That last point is a little facetious – this is not a technical backpack and crampons would be very out of place (although I’ve heard that Bozeman has severe winters…). In any case, the suspension is very straightforward. Two straps with fairly high-density foam are joined by a sternum strap to haul whatever load you may ask of it. The sternum strap can be clipped to any of four positions along a daisy chain on the straps, offering some versatility but not the same on-the-fly adjustability as other designs. The bonus, however, is that the sternum strap won’t slip.

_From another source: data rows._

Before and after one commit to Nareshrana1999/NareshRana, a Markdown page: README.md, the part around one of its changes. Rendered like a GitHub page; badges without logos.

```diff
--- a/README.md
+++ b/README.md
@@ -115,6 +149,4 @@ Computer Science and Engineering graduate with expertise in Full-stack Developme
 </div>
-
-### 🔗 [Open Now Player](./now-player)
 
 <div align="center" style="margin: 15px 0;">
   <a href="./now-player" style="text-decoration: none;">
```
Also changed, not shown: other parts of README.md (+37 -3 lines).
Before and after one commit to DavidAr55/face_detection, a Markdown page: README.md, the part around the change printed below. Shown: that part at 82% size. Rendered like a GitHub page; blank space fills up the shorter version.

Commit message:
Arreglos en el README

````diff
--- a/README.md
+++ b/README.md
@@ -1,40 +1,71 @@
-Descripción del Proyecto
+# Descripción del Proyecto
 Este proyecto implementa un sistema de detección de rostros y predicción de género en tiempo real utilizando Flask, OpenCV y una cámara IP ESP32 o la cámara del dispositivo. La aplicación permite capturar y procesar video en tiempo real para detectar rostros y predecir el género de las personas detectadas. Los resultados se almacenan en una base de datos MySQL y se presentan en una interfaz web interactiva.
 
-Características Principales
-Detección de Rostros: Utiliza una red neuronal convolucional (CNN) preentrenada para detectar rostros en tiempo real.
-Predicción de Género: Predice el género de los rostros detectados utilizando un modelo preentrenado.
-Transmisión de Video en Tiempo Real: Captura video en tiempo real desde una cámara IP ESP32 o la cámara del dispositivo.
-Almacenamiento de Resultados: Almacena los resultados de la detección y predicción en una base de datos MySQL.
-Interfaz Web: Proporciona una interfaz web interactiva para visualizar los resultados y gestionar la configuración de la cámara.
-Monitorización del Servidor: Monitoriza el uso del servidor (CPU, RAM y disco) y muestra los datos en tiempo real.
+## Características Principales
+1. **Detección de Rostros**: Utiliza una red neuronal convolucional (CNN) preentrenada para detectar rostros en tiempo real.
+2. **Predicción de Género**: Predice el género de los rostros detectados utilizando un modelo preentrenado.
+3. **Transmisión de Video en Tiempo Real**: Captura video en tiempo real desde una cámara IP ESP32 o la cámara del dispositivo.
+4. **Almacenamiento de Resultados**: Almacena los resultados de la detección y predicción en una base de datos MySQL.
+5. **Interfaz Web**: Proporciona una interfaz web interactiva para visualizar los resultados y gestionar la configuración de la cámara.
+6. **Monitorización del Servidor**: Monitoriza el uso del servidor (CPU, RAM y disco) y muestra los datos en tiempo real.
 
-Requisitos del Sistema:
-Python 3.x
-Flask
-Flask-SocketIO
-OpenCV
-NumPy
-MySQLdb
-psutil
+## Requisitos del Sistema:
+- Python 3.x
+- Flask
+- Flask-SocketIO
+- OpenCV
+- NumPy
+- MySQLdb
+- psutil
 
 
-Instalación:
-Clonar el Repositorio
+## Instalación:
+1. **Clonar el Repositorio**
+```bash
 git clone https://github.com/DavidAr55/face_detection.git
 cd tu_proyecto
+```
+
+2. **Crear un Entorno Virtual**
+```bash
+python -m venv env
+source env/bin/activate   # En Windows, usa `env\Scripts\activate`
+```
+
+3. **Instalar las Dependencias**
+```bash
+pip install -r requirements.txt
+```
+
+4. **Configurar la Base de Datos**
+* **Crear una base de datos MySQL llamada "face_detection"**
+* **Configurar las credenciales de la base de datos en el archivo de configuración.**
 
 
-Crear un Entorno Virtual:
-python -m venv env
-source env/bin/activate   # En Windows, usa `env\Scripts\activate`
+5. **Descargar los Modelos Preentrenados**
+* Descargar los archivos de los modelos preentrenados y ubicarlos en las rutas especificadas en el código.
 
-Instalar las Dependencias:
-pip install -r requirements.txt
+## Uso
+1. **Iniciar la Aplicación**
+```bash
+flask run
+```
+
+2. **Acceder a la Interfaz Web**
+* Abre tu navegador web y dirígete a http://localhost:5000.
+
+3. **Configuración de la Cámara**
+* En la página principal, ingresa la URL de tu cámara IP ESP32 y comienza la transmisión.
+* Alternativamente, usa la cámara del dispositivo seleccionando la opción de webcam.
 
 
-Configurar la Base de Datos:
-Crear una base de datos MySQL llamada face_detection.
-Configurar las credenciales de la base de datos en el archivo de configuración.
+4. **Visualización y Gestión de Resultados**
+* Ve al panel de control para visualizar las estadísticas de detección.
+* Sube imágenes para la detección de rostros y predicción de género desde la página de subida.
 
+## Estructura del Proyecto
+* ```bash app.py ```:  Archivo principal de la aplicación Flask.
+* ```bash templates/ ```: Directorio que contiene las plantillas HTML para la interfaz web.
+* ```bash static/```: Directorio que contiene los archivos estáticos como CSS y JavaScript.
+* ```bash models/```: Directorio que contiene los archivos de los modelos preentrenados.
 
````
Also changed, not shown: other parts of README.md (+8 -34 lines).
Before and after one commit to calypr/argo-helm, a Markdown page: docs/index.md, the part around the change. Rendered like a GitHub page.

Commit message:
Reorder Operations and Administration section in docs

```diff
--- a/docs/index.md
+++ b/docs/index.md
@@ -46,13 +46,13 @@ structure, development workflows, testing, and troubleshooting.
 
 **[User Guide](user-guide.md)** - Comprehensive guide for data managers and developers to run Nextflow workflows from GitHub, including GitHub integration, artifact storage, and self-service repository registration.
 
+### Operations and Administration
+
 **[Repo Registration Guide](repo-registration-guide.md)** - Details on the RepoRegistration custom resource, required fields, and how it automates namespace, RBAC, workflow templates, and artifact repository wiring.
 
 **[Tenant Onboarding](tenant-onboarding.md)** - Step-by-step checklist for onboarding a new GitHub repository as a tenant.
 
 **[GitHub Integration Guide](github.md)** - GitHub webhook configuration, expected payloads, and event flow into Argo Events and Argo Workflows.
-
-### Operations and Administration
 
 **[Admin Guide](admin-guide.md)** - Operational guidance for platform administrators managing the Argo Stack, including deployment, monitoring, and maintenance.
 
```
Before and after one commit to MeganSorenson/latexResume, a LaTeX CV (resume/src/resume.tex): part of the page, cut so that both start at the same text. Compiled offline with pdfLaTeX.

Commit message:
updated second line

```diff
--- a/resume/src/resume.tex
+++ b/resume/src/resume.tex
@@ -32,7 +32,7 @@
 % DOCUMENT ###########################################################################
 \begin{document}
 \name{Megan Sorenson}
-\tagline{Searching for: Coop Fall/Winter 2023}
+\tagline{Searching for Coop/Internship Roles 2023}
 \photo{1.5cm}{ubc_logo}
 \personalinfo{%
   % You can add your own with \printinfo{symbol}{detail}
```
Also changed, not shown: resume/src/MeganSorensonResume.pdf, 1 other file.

I spent most of the time with the Black Hole aboard my bicycle, but for testing purposes I also loaded it up with weight and hiked the popular College M trail to see how the pack did. Results were mixed, but largely redeemable in the context of what the pack is designed for. First of all, kudos to Patagonia for choosing an excellent foam for the straps and back panel. They nailed the balance between a foam that’s dense enough to provide support for long periods under (relatively) heavy loads, while still sitting comfortably on the shoulder. The same is true of the back panel’s foam.
The shortcomings with the suspension are twofold. First, the back panel offers virtually no ventilation and the foam is the sort that seems to act like a sponge for sweat. Second, the pack comes from the factory with a slight outward curve towards the bottom of the panel, which I found to be slightly irritating when I was carrying lighter loads that didn’t press the panel flat against my pack. I’m unsure if this was a conscious decision on Patagonia’s part or simply a quirk of manufacturing, but in any case it’s essentially the reverse of lumbar support. There is not real structure or rigidity to the back panel, though, so I expect that it will be a moot point after another month of breaking in the pack.
The remainder of the pack’s talking points all speak to the expertise of Patagonia’s designers. The water bottle pockets are fairly generous and the elastic securely holds everything from Nalgenes to thin Kleen Kanteens. Additionally, the strap/buckle combination both the shoulder straps and the sternum straps are excellent – they pull easily and then stay locked in place with no strap creep. Lastly, should you need quick access to your phone or a camera to photograph one of Bozeman’s beloved wildcats, the zippered front stash pocket is readily available. Again, it’s not sealed, so be careful of actually storing electronics there in very wet conditions.
- GREAT fabric – will likely outlast the Patagonia brand and me
- Internal storage is spartan yet thoughtfully selected
- Foam density for straps and back panel is spot on for comfort/support
- Daisy-chain sternum strap resists any creeping
- Straps pull easily, do not creep
- Back panel issues as noted above that should be smoothed out with time
- Perhaps a sealed or storm-baffled main zipper would have been appropriate
The Bottom Line: Black Hole 25L Pack
I’ve enjoyed being able to toss books and electronics in the Black Hole and then trust that they’ll come out perfectly dry at the end of a ride or a day of use. Many backpacks that are this resistant to the elements are also remarkably ugly, utilitarian things — Patagonia managed to couple bombproof fabric with a pleasingly sleek aesthetic. That’s no mean feat, but what else do we expect from Patagonia?
Buy Now: Available from Patagonia.com